Volume 6, Philosophy of Education, pg 303-304
A person needs a good meal to stimulate his body to secrete digestive juices. In the same way, the mental energy need to be stimulated so that the mind will digest and extract what it needs. And it needs a large variety and generous amount from which to select the nourishment it needs. And it needs it to be disguised as something appetizing and appealing. As our example, we have the highest authority [Scripture] demonstrating that the indirect method is the best way to dispense literature, and especially the indirect form of poetry.
Volume 6, Philosophy of Education, pg 317
Maybe it's true that the church doesn't feed us enough of the knowledge that gives life, but we aren't starved, either. We also get a small share of literature, poetry, and history--a phrase here, a line there, just enough to light up our day once in a while. Charles Fox said, 'Poetry is everything,' and the black conqueror of the Sudan said, 'Without learning, life wouldn't have any pleasure or flavor.' Knowledge is good for us, although we aren't sure why that's true.
Volume 6, Philosophy of Education, pg 328
That key is knowledge--familiarity enough with birds and flowers and trees to know them by name, if not more. And the magic of poetry makes knowledge come to life. Adults and children should be able to quote a verse that will make the bud of an ash tree seem blacker, or add sweetness and wonder to a 'flower in the crannied wall,' or make a lark's song sound more thrilling.
Volume 6, Philosophy of Education, pg 340-341

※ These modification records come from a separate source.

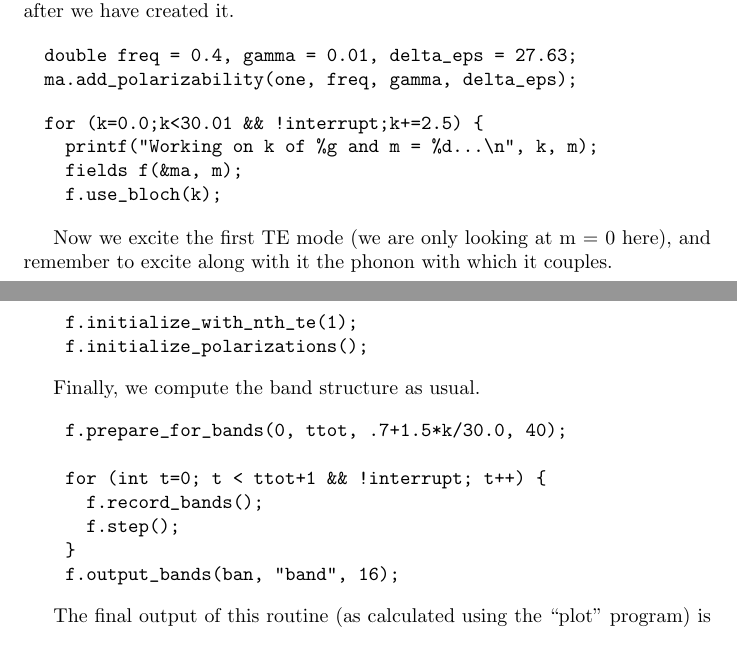
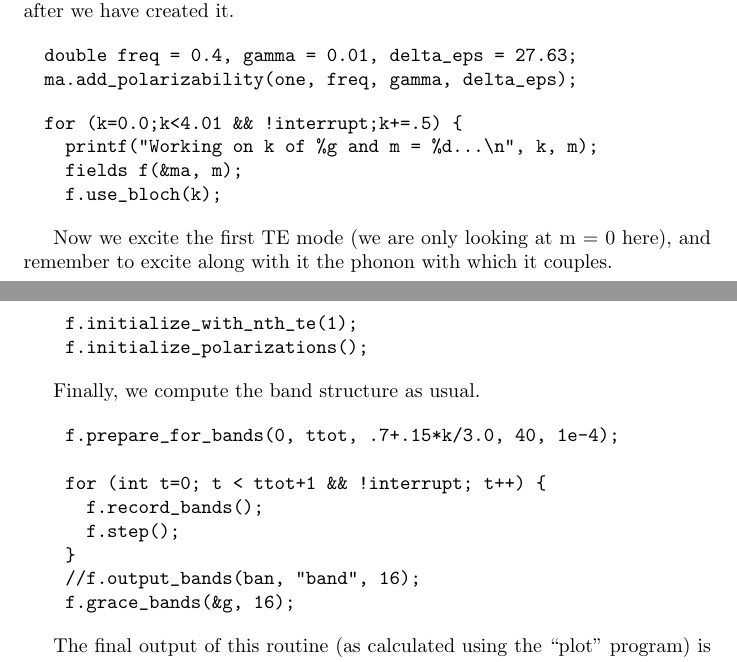
Before and after one commit to NanoComp/meep, a LaTeX document (doc/dactyl.tex, which reads doc/polaritonbands.tex): two parts of pages 14 and 15 of 24, joined at a grey line, cut so that both start at the same text. Compiled offline with pdfLaTeX; a LaTeX package or settings file that is missing is left out.

Commit message:
Fix up polariton bands example, which was wrong.

```diff
--- a/doc/polaritonbands.tex
+++ b/doc/polaritonbands.tex
@@ -38,8 +38,10 @@ int main(int argc, char **argv) {
   mat ma(eps, rmax, 0.0, a);
   const char *dirname = make_output_directory(argv[0]);
   printf("Storing output in directory %s/\n", dirname);
-  FILE *ban = create_output_file(dirname, "bands");
+  //FILE *ban = create_output_file(dirname, "bands");
   ma.set_output_directory(dirname);
+  grace g("bands", dirname);
+  g.set_range(0.0, 4.0, 0.0, 1.1);
 \end{comment}
 
 To create the polaritonic material, we add the polarizability to the
@@ -51,7 +53,7 @@ material after we have created it.
 \end{verbatim}
 
 \begin{verbatim}
-  for (k=0.0;k<30.01 && !interrupt;k+=2.5) {
+  for (k=0.0;k<4.01 && !interrupt;k+=.5) {
     printf("Working on k of %g and m = %d...\n", k, m);
     fields f(&ma, m);
     f.use_bloch(k);
@@ -68,18 +70,19 @@ remember to excite along with it the phonon with which it couples.
 Finally, we compute the band structure as usual.
 
 \begin{verbatim}
-    f.prepare_for_bands(0, ttot, .7+1.5*k/30.0, 40);
+    f.prepare_for_bands(0, ttot, .7+.15*k/3.0, 40, 1e-4);
 
     for (int t=0; t < ttot+1 && !interrupt; t++) {
       f.record_bands();
       f.step();
     }
-    f.output_bands(ban, "band", 16);
+    //f.output_bands(ban, "band", 16);
+    f.grace_bands(&g, 16);
 \end{verbatim}
 \begin{comment}
-    fflush(ban);
+    //fflush(ban);
   }
-  fclose(ban);
+  //fclose(ban);
 }
 \end{comment}
 
```
Also changed, not shown: doc/polaritonbands.tex (2 more changed lines), 2 other files.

Readings in literature, whether prose or poetry, should generally illustrate the historical period being studied. But books containing selected portions of works should be avoided. Children should read the whole work they're introduced to. And here we have a serious difficulty. Plato wanted poets in his republic to be watched over lest they write poems that would corrupt the morals of the youth. When the floodgates of knowledge were thrown open in Europe, Erasmus was worried for the same reason. Even Rossetti had the same thought. I hope that publishers will help us in this regard. Ever since German bookseller Friedrich Perthes discovered the mission of publishers to further education, publishers have done a lot for the world. Might they help us now? They could remove the smallest bit of offensive material, under the guidance of an exacting expert. What peace of mind it would be for teachers to be able to throw open the world of books to their students with no fear of moral smudges left on students' minds from an offensive passage! And many people who don't feel comfortable in the world of literature would be happy to keep complete libraries of these editions on their shelves to be used daily with no worries.